A well packed first aid kit is essential for any back country camping trip you take. You can buy one at most outdoor stores; but I find them to be lacking in some areas and including other things you just don`t need. If you have your own bag (waterproof is best) then you can make your kit from scratch which is my preferred method. Check out the post linked below for a list of everything you`ll need for a great DIY first aid kit.
If you`re on the fence about if a Jetboil is really worth the money, I want you to trust me on this… it is GAME CHANGING! By having a Jetboil, we have completely eliminated the need for back country pots, pans, and stoves from our packing list.
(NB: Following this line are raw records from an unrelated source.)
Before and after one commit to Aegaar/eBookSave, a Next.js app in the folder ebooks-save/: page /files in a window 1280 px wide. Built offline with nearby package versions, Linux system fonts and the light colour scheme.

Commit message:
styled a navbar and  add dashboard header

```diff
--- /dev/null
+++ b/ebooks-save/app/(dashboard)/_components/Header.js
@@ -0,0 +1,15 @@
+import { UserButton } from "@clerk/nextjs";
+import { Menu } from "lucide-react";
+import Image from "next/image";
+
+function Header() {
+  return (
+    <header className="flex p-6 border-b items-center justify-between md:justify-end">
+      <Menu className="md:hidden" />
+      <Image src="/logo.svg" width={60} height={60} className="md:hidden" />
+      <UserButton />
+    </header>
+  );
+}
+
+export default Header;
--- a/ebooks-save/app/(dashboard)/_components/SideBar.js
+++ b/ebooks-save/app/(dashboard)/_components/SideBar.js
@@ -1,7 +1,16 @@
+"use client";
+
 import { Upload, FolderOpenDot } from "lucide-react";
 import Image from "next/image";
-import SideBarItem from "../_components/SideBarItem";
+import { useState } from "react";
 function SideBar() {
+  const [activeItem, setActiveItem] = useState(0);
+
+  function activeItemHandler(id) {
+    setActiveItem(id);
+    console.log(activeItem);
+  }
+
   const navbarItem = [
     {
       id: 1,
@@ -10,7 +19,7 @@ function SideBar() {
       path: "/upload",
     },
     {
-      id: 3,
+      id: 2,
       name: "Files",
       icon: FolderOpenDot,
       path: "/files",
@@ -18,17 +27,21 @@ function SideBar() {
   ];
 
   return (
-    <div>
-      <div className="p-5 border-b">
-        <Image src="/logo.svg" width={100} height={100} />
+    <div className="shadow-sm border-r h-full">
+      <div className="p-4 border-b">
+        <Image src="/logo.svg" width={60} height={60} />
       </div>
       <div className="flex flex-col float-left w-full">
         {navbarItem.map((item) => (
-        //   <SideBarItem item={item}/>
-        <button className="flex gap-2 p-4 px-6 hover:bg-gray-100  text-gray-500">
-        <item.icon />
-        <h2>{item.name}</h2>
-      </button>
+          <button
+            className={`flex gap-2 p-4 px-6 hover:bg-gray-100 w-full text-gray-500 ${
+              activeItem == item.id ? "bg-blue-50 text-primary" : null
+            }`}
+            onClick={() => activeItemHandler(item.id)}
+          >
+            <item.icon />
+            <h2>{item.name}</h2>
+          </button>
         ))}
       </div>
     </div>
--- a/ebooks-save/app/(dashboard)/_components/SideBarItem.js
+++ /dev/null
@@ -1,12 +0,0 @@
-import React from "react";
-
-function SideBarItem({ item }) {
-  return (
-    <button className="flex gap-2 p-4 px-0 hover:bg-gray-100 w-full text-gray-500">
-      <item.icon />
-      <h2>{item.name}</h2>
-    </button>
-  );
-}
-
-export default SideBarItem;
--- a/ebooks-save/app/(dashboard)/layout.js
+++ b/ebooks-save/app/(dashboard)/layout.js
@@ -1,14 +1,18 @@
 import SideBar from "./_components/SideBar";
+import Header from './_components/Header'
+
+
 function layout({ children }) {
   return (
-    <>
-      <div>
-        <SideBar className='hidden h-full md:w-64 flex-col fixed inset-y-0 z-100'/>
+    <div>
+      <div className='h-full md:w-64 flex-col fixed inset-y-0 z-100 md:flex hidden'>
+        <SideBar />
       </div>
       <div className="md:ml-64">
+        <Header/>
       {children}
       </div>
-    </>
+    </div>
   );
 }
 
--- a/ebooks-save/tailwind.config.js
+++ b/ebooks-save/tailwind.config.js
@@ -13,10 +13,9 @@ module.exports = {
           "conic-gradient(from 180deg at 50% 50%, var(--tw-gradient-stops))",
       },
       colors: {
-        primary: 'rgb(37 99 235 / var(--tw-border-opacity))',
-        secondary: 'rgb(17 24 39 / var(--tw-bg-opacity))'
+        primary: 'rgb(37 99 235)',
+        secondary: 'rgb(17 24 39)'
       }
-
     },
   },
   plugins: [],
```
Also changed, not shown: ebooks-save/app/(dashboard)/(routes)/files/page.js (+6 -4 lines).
To give you a bit of an idea, that decreases the space needed for food cooking apparatuses by over two thirds. We simply bring food that we can cook with hot water (oatmeal, coffee & tea, backpacker meals, etc) and our Jetboil Flash System and we are always set for food.
Since you don`t need pots and pans with your Jetboil; a plate/bowl, a spork, and a mug are the only pieces of dinnerware that you will need to bring. Anything lightweight and plastic will do the trick here!
A hammock may not be for everyone, but I spend the majority of my time in ours when I`m not hiking, eating, or sleeping. Okay, I admit it, half the time I even eat in the hammock. It`s just so cozy! Our Lightweight Backpacking Hammock is super easy to set up and really compact. David and I will often come back to camp and spend the evening relaxing in the hammock with a drink and some music. Sound like something you could get on board with?😏
I honestly don`t go anywhere without these bad boys! Electrolytes are so useful in keeping yourself hydrated after a long day of hiking, especially in the heat. They can make a huge difference in your energy level and are especially important on strenuous or milti-day hikes. Our favorites are the Fruit Punch and the Pink Lemonade Nuun Tablets!